Native American Myths: The Mountain and the Serpent
Long, long ago a giant serpent was lying asleep on a mountain, when a storm arose. The slow moving serpent was angered by lightning that disturbed its rest. Its anger swelled more and more with the thunder and crashing lightning. Not finding solace by glaring at the clouds or lightning, it lashed out at the mountain.
The serpent coiled around the base of the mountain and squeezed. It squeezed and squeezed, until the pressure built up. The pressure caused the rocks to crumble, stones to melt, and fire to shoot out of the cracks. Liquid rock soon flowed from the fissures.
The heat from the molten rock was so intense that it killed the slow moving reptile and destroyed its lair, leaving only a trail of its bones in the lava caves.

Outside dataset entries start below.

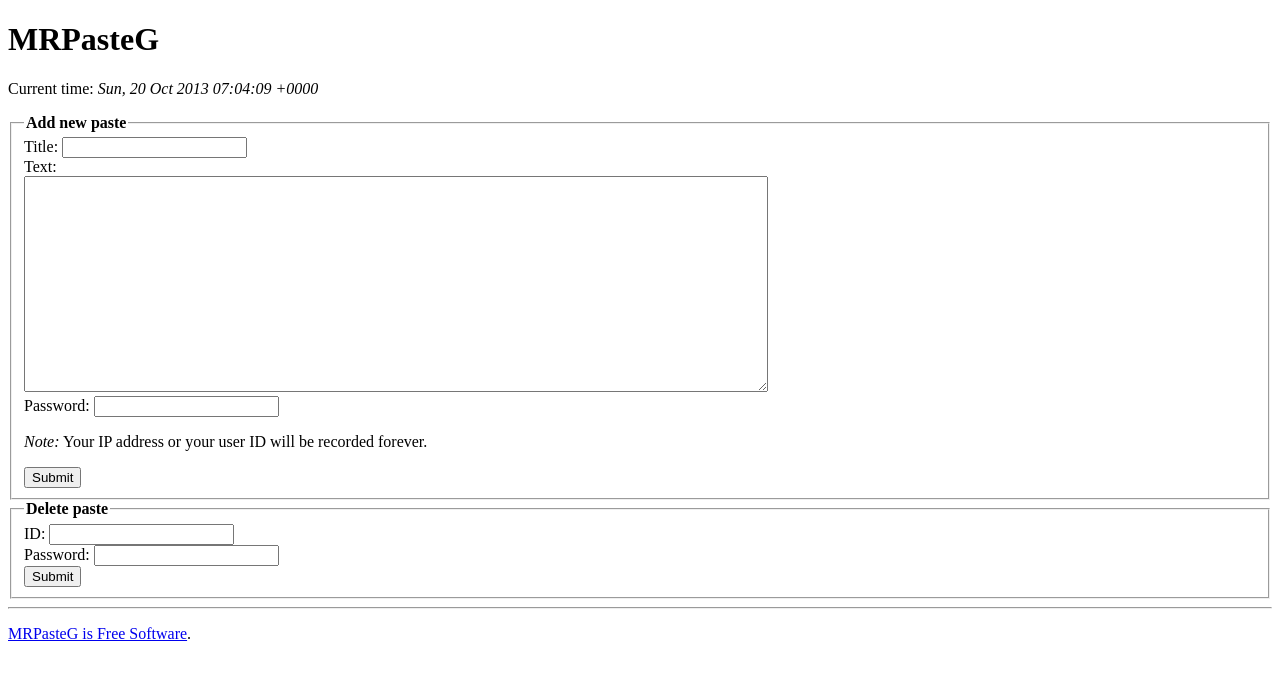
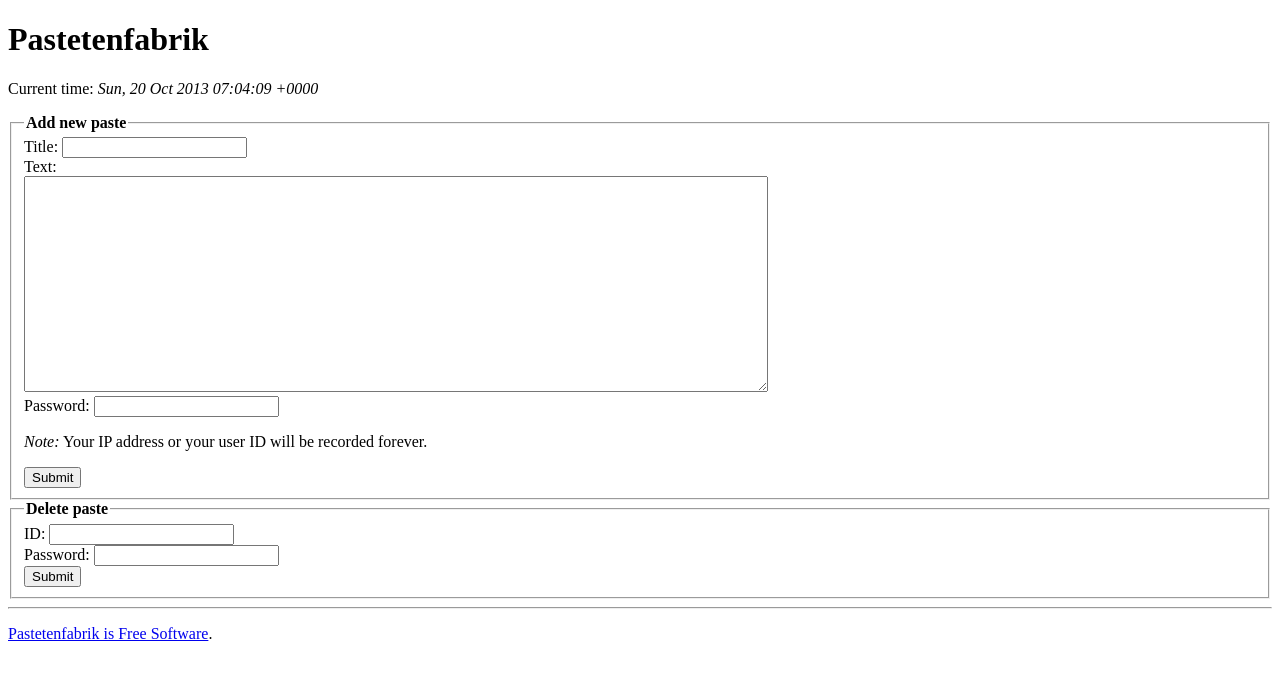
Before and after one commit to mrpg/pastetenfabrik, a PHP site: page / in a window 1280 px wide. Shown: the top 680 px of the page. Run offline with PHP 8.4, Linux system fonts and the light colour scheme.

Commit message:
Renaming

```diff
--- a/get.php
+++ b/get.php
@@ -16,10 +16,10 @@ else {
 <!doctype html>
 <html>
 <head>
-<title>MRPasteG</title>
+<title>Pastetenfabrik</title>
 </head>
 <body>
-<h1>MRPasteG</h1>
+<h1>Pastetenfabrik</h1>
 
 <hr />
 
@@ -35,7 +35,7 @@ echo dec(getp($id));
 <hr />
 <?php if (!empty($pgp)) echo '<p><a href="'.$pgp.'">PGP key</a></p>'; ?>
 <?php if (!empty($footer)) echo $footer; ?>
-<p><a href="https://github.com/mrpg/mrpasteg">MRPasteG is Free Software</a>.
+<p><a href="https://github.com/mrpg/mrpasteg">Pastetenfabrik is Free Software</a>.
 </p>
 </body>
 </html>
--- a/index.php
+++ b/index.php
@@ -4,10 +4,10 @@ include "inc.php";
 <!doctype html>
 <html>
 <head>
-<title>MRPasteG</title>
+<title>Pastetenfabrik</title>
 </head>
 <body>
-<h1>MRPasteG</h1>
+<h1>Pastetenfabrik</h1>
 
 <p>Current time: <i><?php echo date('r'); ?></i></p>
 
@@ -75,7 +75,7 @@ if (isset($_POST['do'])) {
 <hr />
 <?php if (!empty($pgp)) echo '<p><a href="'.$pgp.'">PGP key</a></p>'; ?>
 <?php if (!empty($footer)) echo $footer; ?>
-<p><a href="https://github.com/mrpg/mrpasteg">MRPasteG is Free Software</a>.
+<p><a href="https://github.com/mrpg/mrpasteg">Pastetenfabrik is Free Software</a>.
 </p>
 </body>
 </html>
--- a/pref.php
+++ b/pref.php
@@ -6,7 +6,7 @@ $pw[] = "user96232"; // First user... (id 1)
 $pw[] = "458565424"; // Second user... (id 2)
 
 // You can delete and add users as you like.
-// Or: Make your MRPasteG public:
+// Or: Make your Pastetenfabrik public:
 
 $public = false; // Set this to true to make your pastebin public.
 
```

The spirit of the snake, though, slithered in the mud, creating a river channel that would soon fill with water and began to flow from a stream to a river. The flowing spirit made bends in the river as it descended from the heights and winded its way all the way to the ocean, digging out a channel as it advanced. It disappeared in the depths of the sea.
Today, visitors can see the remnants of the serpent in the ashes (cinders) and charred bones (basaltic lava) left behind in the ice caves. The spirit of the serpent is all around us.

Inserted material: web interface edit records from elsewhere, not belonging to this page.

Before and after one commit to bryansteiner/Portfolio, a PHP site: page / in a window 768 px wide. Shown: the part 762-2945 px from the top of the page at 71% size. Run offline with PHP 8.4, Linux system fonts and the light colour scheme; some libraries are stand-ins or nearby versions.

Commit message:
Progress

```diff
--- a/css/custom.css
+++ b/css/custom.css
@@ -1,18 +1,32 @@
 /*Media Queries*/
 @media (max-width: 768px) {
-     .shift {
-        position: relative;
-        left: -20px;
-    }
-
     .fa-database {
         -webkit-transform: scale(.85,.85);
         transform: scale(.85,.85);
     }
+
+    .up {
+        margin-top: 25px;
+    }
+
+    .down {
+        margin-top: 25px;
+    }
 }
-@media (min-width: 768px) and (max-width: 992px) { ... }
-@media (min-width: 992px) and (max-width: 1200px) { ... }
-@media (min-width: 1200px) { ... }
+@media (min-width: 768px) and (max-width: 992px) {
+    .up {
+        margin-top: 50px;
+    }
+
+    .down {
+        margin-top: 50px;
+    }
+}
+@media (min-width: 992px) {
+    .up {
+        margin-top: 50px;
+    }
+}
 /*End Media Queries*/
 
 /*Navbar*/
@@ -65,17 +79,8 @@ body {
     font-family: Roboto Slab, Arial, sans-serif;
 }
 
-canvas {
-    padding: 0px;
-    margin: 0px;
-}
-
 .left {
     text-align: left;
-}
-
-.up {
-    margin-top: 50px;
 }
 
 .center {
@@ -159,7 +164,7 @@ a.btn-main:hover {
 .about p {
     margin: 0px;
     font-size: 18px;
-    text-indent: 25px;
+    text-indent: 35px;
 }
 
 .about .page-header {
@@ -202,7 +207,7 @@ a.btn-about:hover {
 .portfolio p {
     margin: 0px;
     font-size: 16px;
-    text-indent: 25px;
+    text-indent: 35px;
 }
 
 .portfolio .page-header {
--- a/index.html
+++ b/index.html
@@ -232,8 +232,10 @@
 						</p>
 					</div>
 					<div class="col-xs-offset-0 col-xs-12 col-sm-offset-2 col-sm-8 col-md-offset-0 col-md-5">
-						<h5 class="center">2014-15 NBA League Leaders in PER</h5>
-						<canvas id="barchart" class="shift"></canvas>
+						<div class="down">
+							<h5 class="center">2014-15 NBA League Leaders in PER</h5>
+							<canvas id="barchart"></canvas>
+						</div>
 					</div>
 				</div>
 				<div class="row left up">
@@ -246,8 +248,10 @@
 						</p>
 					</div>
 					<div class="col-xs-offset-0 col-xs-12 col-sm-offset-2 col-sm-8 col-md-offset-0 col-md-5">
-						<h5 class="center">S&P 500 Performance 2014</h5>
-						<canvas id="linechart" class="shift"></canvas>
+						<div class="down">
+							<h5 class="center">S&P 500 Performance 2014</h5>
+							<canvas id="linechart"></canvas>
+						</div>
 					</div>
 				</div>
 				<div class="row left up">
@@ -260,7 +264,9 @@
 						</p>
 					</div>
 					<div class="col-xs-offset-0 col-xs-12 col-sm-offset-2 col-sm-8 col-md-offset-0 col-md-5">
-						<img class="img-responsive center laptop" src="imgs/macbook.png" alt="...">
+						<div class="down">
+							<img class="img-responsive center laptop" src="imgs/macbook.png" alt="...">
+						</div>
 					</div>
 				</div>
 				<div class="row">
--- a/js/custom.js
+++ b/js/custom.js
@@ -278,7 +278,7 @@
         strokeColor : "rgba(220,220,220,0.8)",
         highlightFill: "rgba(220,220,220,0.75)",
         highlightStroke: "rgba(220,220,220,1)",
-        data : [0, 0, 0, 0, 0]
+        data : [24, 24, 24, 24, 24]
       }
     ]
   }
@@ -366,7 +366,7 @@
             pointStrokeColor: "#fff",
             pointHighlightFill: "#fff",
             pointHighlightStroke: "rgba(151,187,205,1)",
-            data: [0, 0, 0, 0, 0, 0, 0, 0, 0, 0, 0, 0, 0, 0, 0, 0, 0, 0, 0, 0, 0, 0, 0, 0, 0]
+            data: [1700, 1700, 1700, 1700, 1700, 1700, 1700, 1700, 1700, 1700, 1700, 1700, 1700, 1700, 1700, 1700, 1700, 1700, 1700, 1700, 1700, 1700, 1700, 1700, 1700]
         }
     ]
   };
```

Grand Tetons and the Snake River by Ansel Adams
Source: National Park Service, with credits to Indian Legends from the Northern Rockies by Ella E. Clark, University of Oklahoma Press.
Similar myths come from several areas with volcanic activity: the region of the US that are now in South-Central Idaho, and in Central New Mexico, among the lava flows and ice caves west of Albuquerque.